The placenta is said to be retained when the placenta or its membranes remain in the uterus and not expelled out even 30 minutes after the birth of the baby.
It is a rare complication in delivery, occurs in 3% of pregnancies. It is a very life-threatening condition and causes severe bleeding which needs immediate treatment; if left untreated, can put the life of the mother in danger.
What are the causes of retained placenta?
The causes of the retained placenta are-
- Uterine atonicity or inability of the uterus to contract properly in case of a mother with multiple births, prolonged labour, uterine malformation, overdistension of the uterus and the bigger placental surface area.
- Sometimes, the placenta may separate but retain due to poor voluntary expulsive efforts of the mother especially following exhaustive and prolonged labour.
- Placenta accreta is a very rare and abnormal condition in which the placenta is deeply attached to the uterine walls.

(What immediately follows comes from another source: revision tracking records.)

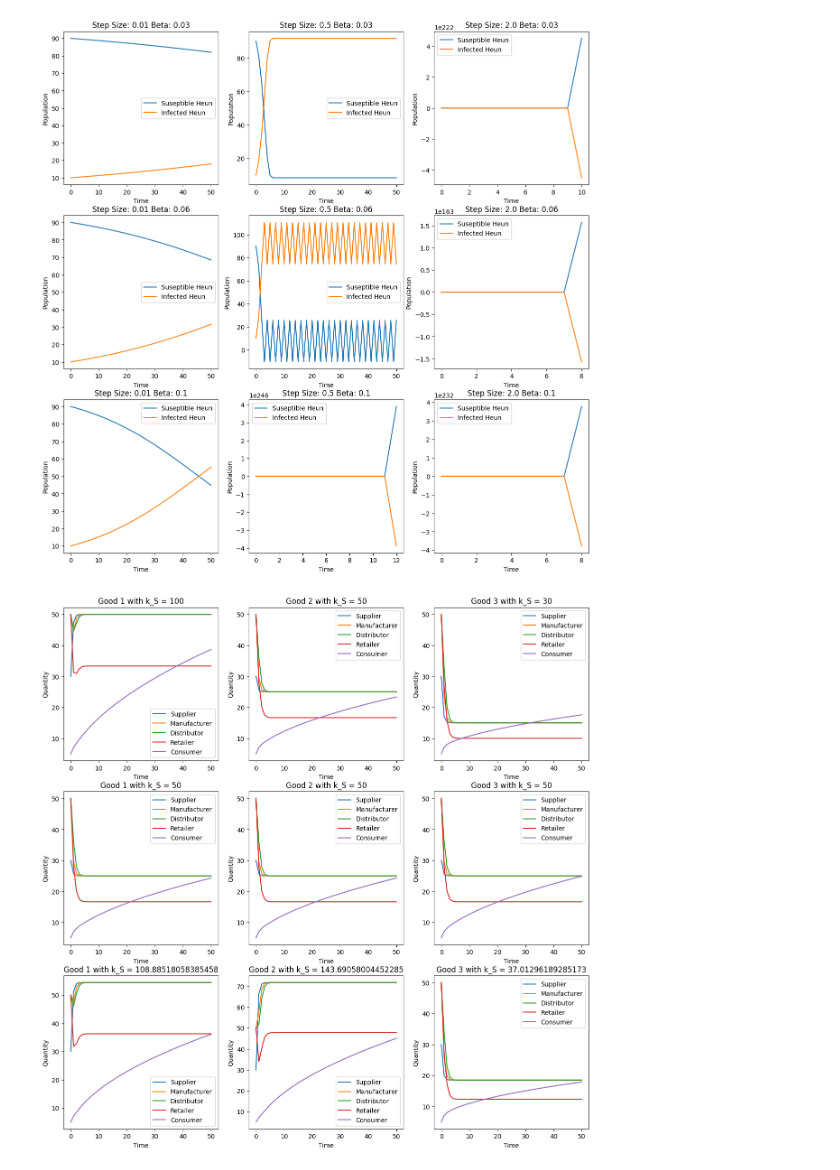
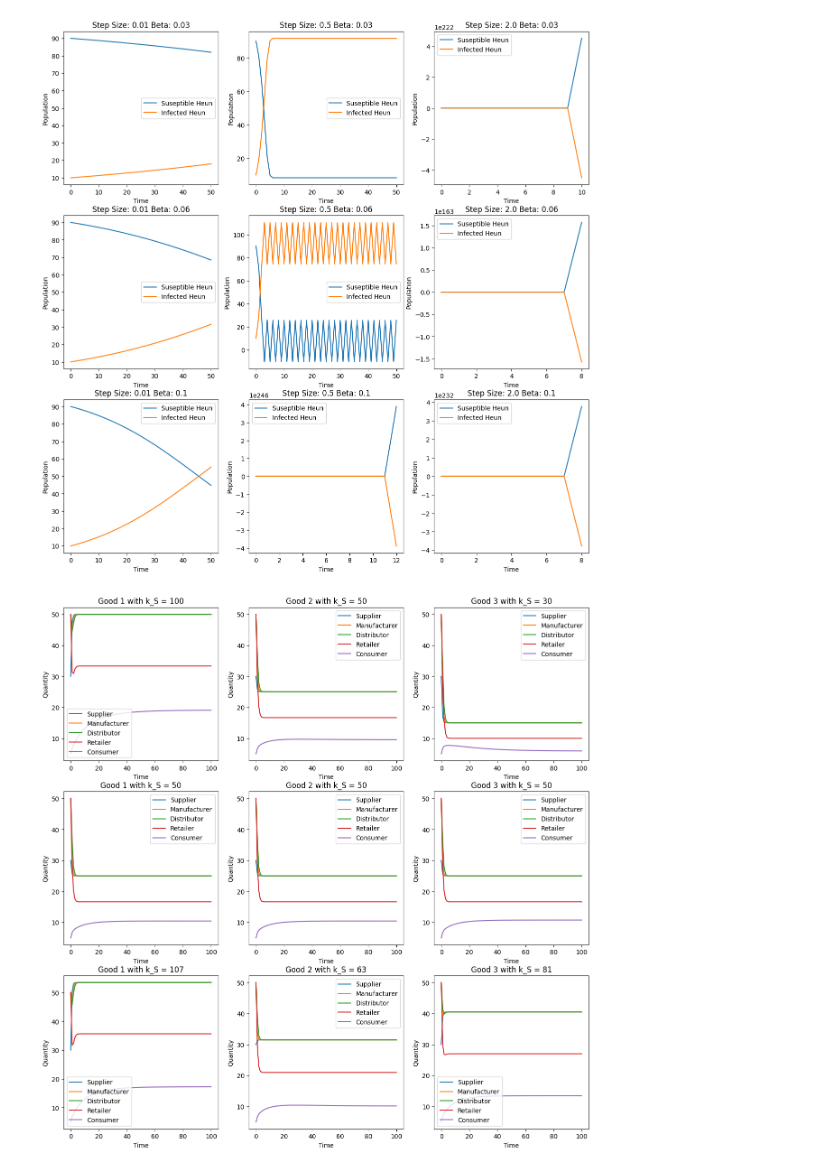
Before and after one commit to aiqojo/csys6020, a Jupyter notebook: HW1.ipynb, the cells around one changed output. Drawn from its saved outputs; the diff is of its cells as text; code cells hidden in the pictures.

```diff
--- a/HW1.ipynb
+++ b/HW1.ipynb
@@ -79,7 +79,7 @@ Supply Chain Model
 '''
 
 # Define the system of ODEs
-def supply_chain(Y, t, K_p, k_SM, k_MD, k_DR, k_RC, A, P):
+def supply_chain(Y, t, K_p, k_SM, k_MD, k_DR, k_RC, k_CC, A, P, t_delay=0):
     n = len(k_SM)
     # Suppliers, Manufacturers, Distributors, Retailers, Consumers
     S = np.array(Y[:n])
@@ -92,12 +92,20 @@ def supply_chain(Y, t, K_p, k_SM, k_MD, k_DR, k_RC, A, P):
     dMdt = A @ k_SM * S - k_MD * M
     dDdt = A @ k_MD * M - k_DR * D
     dRdt = A @ k_DR * D - k_RC * R
-    dCdt = A @ k_RC * R * P / np.sum(Y[4*n:])
+    dCdt = A @ k_RC * R * P / np.sum(Y[4*n:]) - k_CC * C
+
+    # time delays
+    dSdt -= t_delay * S
+    dMdt -= t_delay * M
+    dDdt -= t_delay * D
+    dRdt -= t_delay * R
+    dCdt -= t_delay * C
 
     return np.concatenate([dSdt, dMdt, dDdt, dRdt, dCdt])
 
 # Define time span
-t = np.linspace(0, 50, 50)
+tmax = 100
+t = np.linspace(0, tmax, tmax)
 
 # Initial conditions (for a 3-goods example)
 S0 = np.array([30, 30, 30])
@@ -108,39 +116,44 @@ C0 = np.array([5, 5, 5])
 Y0 = np.concatenate([S0, M0, D0, R0, C0])
 
 # Example parameter values
-K_S = np.array([2, 2, 2])
+k_S = np.array([2, 2, 2])
 k_SM = np.array([2, 2, 2])
 k_MD = np.array([2, 2, 2])
 k_DR = np.array([2, 2, 2])
 k_RC = np.array([3, 3, 3])
+k_CC = np.array([0.05, 0.05, 0.05]) # customer consumption, aka consumption rate of good
+
 # Dependency matrix of Goods on each others supply chains
 A = np.array([[0.8, 0.1, 0.1], [0.1, 0.8, 0.1], [0.1, 0.1, 0.8]])
 # Preference vector
 P = np.array([0.33, 0.33, 0.34])
 
 # Parameter sweep (example: varying k_SM)
 k_S_values = [np.array([100, 50, 30]),
               np.array([50, 50, 50]),
-              np.array([np.random.normal(80, 40) for _ in range(3)])]
+              np.array([round(np.random.normal(80, 40)) for _ in range(3)])]
 results = []
 
+# time delay to introduce cycles into the system
+t_delay = 0
+
 for k in range(len(k_S_values)):
-    result = odeint(supply_chain, Y0, t, args=(k_S_values[k], k_SM, k_MD, k_DR, k_RC, A, P))
+    result = odeint(supply_chain, Y0, t, args=(k_S_values[k], k_SM, k_MD, k_DR, k_RC, k_CC, A, P, t_delay))
     results.append(result)
 
 # for each k_S value, plot the supply chain dynamics for each good with every agents values
 fig, ax = plt.subplots(3, 3, figsize=(15, 15))
 for i in range(len(k_S_values)):
   for j in range(3):
     ax[i,j].plot(t, results[i][:, j], label="Supplier")
     ax[i,j].plot(t, results[i][:, j+3], label="Manufacturer")
     ax[i,j].plot(t, results[i][:, j+6], label="Distributor")
     ax[i,j].plot(t, results[i][:, j+9], label="Retailer")
     ax[i,j].plot(t, results[i][:, j+12], label="Consumer")
     ax[i,j].set_xlabel("Time")
     ax[i,j].set_ylabel("Quantity")
     ax[i,j].set_title(f"Good {j+1} with k_S = {k_S_values[i][j]}")
     ax[i,j].legend()
 plt.show()
 # %% [output]
-[figure, old version]
+[figure, new version]
```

- Wrong technique to expel the placenta before it separates by inexperienced personnel.
- A full bladder may stop the adequate uterine contraction and retraction that causes difficulty in the expulsion of the placenta.
What are the symptoms of retained placenta?
The main symptom of the retained placenta is the placenta is not delivered within 30 minutes after the birth of the baby. In some conditions, the placenta may be delivered but some parts of the placental tissue or membranes may remain in the uterus leading to infection and heavy bleeding.
You may experience mild cramping, discomfort and passing of clots with bleeding which is normal but if you experience any of the following symptoms then you need to call your healthcare provider.
- Severe abdominal cramps with the passage of placental tissues or membranes with bleeding
- Foul-smelling vaginal discharge
- Fever due to infection
- Heavy bleeding
How is retained placenta diagnosed?
If your placenta has not been delivered within 30 minutes then you are diagnosed to have retained placenta.
The adherent placenta is diagnosed during manual removal. It is also diagnosed by noting the signs of absence of placental separation.
What are the risks associated with retained placenta?
The risks involved in prolonged retention of the placenta are-
- Severe bleeding
- Shock develops due to blood loss
- Puerperal sepsis
- Risk of recurrence in next pregnancy.
How is retained placenta treated?
Soon after the delivery of the baby, the mother is to be watched carefully to note the signs of separation of the placenta for 30 minutes. The bladder should be emptied using a rubber catheter. Intravenous fluids are started to decrease the risk of shock due to heavy blood loss.
Management of the retained placenta depends on the placenta whether separated, unseparated or complicated.
Separated retained placenta
If the placenta is separated but retained it should be expelled by controlled cord traction in which the cord is pulled slowly and bringing the placenta out.
Unseparated retained placenta
If the placenta is unseparated and retained then, manual removal of the placenta is to be done under general anaesthesia.
Complicated retained placenta
If the placenta is retained and also complicated by bleeding, shock, the infection then it is treated as follows-
- Retained Placenta with sepsis (infection): When a woman is delivered outside and admitted after a few hours or even days after delivery to the hospital. In this case, swabs are taken for testing and antibiotic is given to treat the infection. As soon as the general condition permits manual removal of the placenta is done.
- Retained placenta with an episiotomy wound: In this condition, the placenta is removed manually followed by repair of the episiotomy wound.
- Retained placenta with shock: In this, shock is treated first when the condition improves manual removal of the placenta is to be done.
In the above post, we discussed the retained placenta, its causes, symptoms, diagnosis, the risk associated with retained placenta and treatment.